The radiation dose required for a colon scan with a clear computed tomography (CT) image can be reduced by half by using a new software programme, according to Reuters.
Recent research has indicated that a patient’s lifetime risk of developing cancer can be increased by CT images that use radiation, but a US study team told Reuters that the software reduced the “fuzz” in an image, meaning a clear picture can be produced with much less radiation.
Dr Daniel Johnson, of the Mayo Clinic in Scottsdale, Arizona, whose study appears in the American Journal of Roentgenology, said: “This new technique allows us to use far less radiation than even a typical abdominal CT scan without compromising image quality.”
Fellow researcher Dr Amy O’Hara, also of the Mayo Clinic, said: “The fact that we can now screen patients with an increasingly lower dose can allay concerns, attract more patients to be screened and ultimately save tens of thousands of lives each year.”
Sometimes called a virtual colonoscopy, CT scans of the colon are intended to replace tests where a camera is inserted into the rectum and threaded through the colon to look for cancerous growths. Radiation exposure fears have put many doctors off using CT scans, despite them being shown to be effective.

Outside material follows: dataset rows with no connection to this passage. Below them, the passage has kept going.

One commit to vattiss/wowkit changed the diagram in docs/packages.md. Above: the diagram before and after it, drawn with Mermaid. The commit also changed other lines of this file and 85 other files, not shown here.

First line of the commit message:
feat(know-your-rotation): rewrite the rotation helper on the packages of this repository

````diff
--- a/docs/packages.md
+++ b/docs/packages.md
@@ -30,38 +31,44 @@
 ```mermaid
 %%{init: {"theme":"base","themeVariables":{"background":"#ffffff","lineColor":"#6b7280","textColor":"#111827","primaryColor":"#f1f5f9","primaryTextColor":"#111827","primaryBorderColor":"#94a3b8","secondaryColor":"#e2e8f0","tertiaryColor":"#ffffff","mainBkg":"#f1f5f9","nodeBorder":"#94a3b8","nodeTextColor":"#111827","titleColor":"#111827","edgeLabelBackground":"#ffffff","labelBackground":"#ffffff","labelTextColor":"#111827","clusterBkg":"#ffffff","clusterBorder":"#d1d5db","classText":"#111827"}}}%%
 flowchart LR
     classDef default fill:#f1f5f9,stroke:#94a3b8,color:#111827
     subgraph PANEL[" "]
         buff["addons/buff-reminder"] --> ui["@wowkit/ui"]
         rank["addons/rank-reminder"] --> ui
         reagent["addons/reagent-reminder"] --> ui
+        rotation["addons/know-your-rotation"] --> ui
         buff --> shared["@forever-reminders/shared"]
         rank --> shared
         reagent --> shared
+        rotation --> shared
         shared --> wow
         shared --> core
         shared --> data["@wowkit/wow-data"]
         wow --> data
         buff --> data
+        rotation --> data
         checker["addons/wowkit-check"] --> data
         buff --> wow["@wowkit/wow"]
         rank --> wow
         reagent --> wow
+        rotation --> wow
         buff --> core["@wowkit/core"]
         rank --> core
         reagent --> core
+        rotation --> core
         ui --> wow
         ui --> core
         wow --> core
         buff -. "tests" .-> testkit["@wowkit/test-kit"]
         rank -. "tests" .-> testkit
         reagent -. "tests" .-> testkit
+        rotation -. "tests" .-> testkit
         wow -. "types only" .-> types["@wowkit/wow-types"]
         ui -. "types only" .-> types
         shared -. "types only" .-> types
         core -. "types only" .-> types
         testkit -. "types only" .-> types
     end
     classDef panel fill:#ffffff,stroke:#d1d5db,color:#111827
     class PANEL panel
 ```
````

Click here to see the article from the American Journal of Roentgenology.